[Change detection outputs]
========================
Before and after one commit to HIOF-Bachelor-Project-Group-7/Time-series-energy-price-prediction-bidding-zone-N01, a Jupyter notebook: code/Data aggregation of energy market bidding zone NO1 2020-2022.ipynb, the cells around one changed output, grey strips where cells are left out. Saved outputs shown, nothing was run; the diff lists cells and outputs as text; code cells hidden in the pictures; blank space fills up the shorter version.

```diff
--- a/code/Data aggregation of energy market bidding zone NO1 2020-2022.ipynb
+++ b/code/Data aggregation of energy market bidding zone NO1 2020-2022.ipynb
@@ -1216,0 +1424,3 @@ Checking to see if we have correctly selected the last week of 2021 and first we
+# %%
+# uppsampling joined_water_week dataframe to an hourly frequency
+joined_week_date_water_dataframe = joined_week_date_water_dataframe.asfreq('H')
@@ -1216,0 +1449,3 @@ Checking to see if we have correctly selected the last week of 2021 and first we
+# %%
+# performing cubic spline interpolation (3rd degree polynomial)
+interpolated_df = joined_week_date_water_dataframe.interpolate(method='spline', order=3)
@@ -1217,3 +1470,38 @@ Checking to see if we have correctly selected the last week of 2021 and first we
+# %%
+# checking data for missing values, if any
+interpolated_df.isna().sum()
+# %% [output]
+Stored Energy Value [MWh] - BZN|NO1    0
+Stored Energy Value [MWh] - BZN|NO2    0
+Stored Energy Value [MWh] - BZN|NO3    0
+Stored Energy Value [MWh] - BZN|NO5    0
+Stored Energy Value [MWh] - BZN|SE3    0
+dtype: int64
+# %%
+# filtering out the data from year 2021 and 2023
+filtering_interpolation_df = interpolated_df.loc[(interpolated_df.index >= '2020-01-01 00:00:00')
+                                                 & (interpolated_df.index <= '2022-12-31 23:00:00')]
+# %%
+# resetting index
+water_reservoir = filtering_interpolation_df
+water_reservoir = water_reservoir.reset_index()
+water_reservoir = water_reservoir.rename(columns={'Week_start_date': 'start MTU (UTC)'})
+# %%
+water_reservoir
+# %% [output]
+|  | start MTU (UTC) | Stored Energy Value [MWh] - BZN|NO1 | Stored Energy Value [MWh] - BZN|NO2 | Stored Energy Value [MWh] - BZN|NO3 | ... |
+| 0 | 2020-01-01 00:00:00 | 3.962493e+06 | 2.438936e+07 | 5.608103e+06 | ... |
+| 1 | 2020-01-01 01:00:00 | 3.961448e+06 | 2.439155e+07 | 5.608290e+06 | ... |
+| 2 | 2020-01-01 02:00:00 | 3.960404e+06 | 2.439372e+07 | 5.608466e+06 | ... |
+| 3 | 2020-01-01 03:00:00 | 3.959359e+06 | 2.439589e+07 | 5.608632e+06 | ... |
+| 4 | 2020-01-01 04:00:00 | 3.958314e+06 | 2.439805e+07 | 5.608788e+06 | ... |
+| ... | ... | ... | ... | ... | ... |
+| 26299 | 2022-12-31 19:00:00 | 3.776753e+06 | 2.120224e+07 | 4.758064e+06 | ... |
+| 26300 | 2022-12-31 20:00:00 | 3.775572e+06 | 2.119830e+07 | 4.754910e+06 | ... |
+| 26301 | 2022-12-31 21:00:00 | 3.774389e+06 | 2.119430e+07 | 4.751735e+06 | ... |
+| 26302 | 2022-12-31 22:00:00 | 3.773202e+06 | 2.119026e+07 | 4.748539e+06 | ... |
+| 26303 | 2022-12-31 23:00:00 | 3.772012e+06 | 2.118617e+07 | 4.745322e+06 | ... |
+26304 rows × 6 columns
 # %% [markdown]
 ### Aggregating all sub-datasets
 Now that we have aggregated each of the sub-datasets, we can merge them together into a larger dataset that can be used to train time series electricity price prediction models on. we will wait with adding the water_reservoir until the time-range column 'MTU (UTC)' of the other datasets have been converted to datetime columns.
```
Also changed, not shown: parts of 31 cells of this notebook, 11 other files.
========================
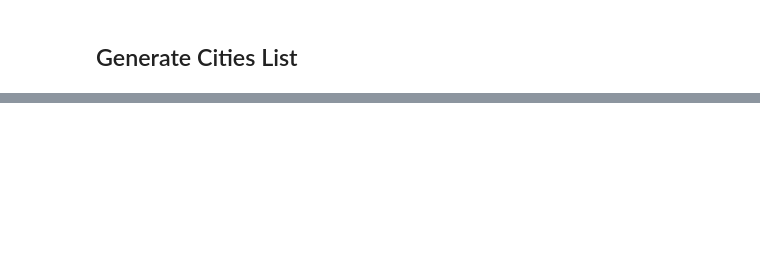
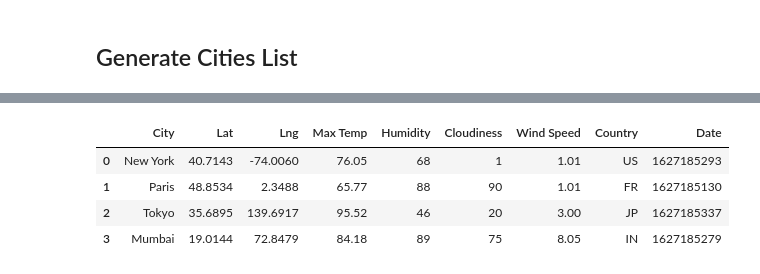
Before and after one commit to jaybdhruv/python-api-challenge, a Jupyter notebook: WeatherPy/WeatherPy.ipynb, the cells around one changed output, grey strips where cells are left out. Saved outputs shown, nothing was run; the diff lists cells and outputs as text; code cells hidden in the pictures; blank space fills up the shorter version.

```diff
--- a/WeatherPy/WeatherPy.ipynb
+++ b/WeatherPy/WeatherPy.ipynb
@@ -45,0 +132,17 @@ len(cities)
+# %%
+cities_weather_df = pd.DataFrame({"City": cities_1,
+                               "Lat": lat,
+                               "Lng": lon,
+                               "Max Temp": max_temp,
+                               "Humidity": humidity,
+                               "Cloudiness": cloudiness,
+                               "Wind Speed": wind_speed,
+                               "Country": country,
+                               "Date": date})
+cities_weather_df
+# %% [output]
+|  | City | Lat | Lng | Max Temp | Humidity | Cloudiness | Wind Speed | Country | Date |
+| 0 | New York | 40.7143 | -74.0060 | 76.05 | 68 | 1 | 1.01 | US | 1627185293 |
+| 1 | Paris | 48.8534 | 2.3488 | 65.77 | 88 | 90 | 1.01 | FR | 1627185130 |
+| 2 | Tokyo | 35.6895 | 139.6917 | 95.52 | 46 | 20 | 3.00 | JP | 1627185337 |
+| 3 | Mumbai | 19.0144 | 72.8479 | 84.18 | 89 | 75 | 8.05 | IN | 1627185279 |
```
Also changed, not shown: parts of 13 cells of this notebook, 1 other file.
========================
BRIEF -
Among the records above, find each line holding "ipynb" and list it.

ANSWER TO THIS PROBLEM -
Before and after one commit to HIOF-Bachelor-Project-Group-7/Time-series-energy-price-prediction-bidding-zone-N01, a Jupyter notebook: code/Data aggregation of energy market bidding zone NO1 2020-2022.ipynb, the cells around one changed output, grey strips where cells are left out. Saved outputs shown, nothing was run; the diff lists cells and outputs as text; code cells hidden in the pictures; blank space fills up the shorter version.
--- a/code/Data aggregation of energy market bidding zone NO1 2020-2022.ipynb
+++ b/code/Data aggregation of energy market bidding zone NO1 2020-2022.ipynb
Before and after one commit to jaybdhruv/python-api-challenge, a Jupyter notebook: WeatherPy/WeatherPy.ipynb, the cells around one changed output, grey strips where cells are left out. Saved outputs shown, nothing was run; the diff lists cells and outputs as text; code cells hidden in the pictures; blank space fills up the shorter version.
--- a/WeatherPy/WeatherPy.ipynb
+++ b/WeatherPy/WeatherPy.ipynb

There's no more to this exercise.